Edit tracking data
+ + + +
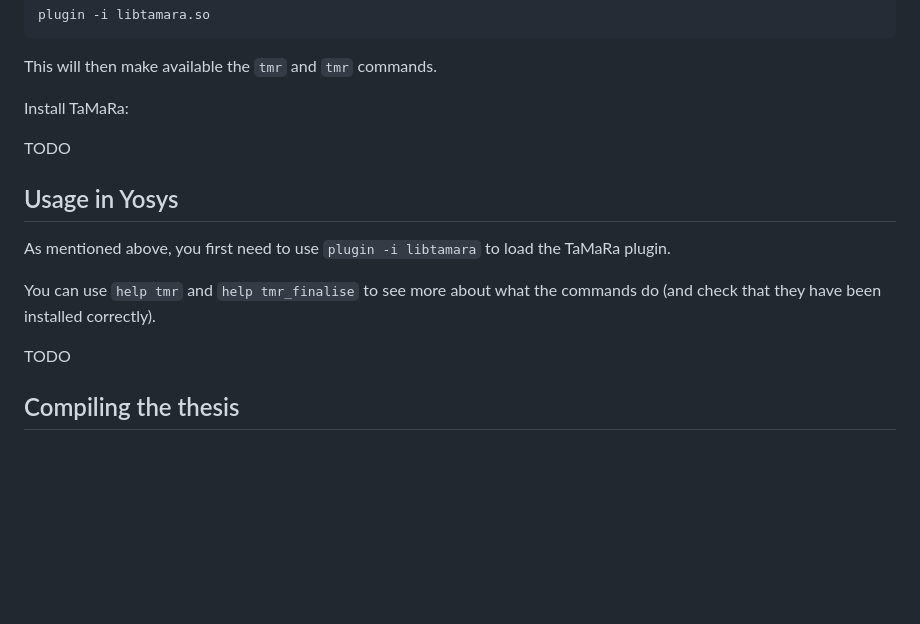
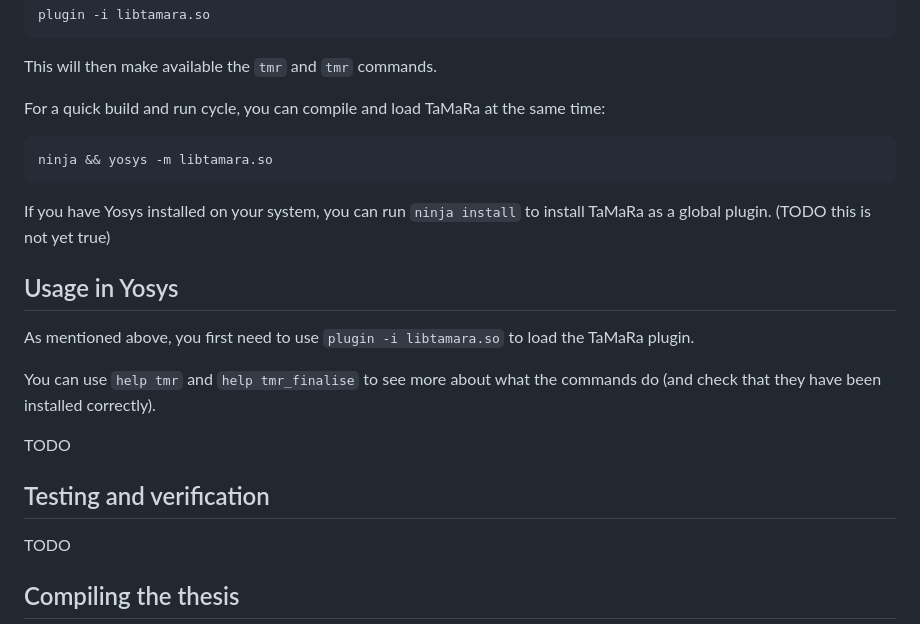
Before and after one commit to mattyoung101/tamara, a Markdown page: README.md, the part around the change. Rendered like a GitHub page; blank space fills up the shorter version.

````diff
--- a/README.md
+++ b/README.md
@@ -65,16 +65,24 @@ plugin -i libtamara.so
 
 This will then make available the `tmr` and `tmr` commands.
 
-Install TaMaRa:
+For a quick build and run cycle, you can compile and load TaMaRa at the same time:
 
-TODO
+```bash
+ninja && yosys -m libtamara.so
+```
+
+If you have Yosys installed on your system, you can run `ninja install` to install TaMaRa as a global plugin.
+(TODO this is not yet true)
 
 ## Usage in Yosys
-As mentioned above, you first need to use `plugin -i libtamara` to load the TaMaRa plugin.
+As mentioned above, you first need to use `plugin -i libtamara.so` to load the TaMaRa plugin.
 
 You can use `help tmr` and `help tmr_finalise` to see more about what the commands do (and check that they
 have been installed correctly).
 
+TODO
+
+## Testing and verification
 TODO
 
 ## Compiling the thesis
````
+ + + +
**Assignment**
The entries are to be printed exactly as written; the pictures are to be left out.

**Answer for this exercise**
Before and after one commit to mattyoung101/tamara, a Markdown page: README.md, the part around the change. Rendered like a GitHub page; blank space fills up the shorter version.

````diff
--- a/README.md
+++ b/README.md
@@ -65,16 +65,24 @@ plugin -i libtamara.so
 
 This will then make available the `tmr` and `tmr` commands.
 
-Install TaMaRa:
+For a quick build and run cycle, you can compile and load TaMaRa at the same time:
 
-TODO
+```bash
+ninja && yosys -m libtamara.so
+```
+
+If you have Yosys installed on your system, you can run `ninja install` to install TaMaRa as a global plugin.
+(TODO this is not yet true)
 
 ## Usage in Yosys
-As mentioned above, you first need to use `plugin -i libtamara` to load the TaMaRa plugin.
+As mentioned above, you first need to use `plugin -i libtamara.so` to load the TaMaRa plugin.
 
 You can use `help tmr` and `help tmr_finalise` to see more about what the commands do (and check that they
 have been installed correctly).
 
+TODO
+
+## Testing and verification
 TODO
 
 ## Compiling the thesis
````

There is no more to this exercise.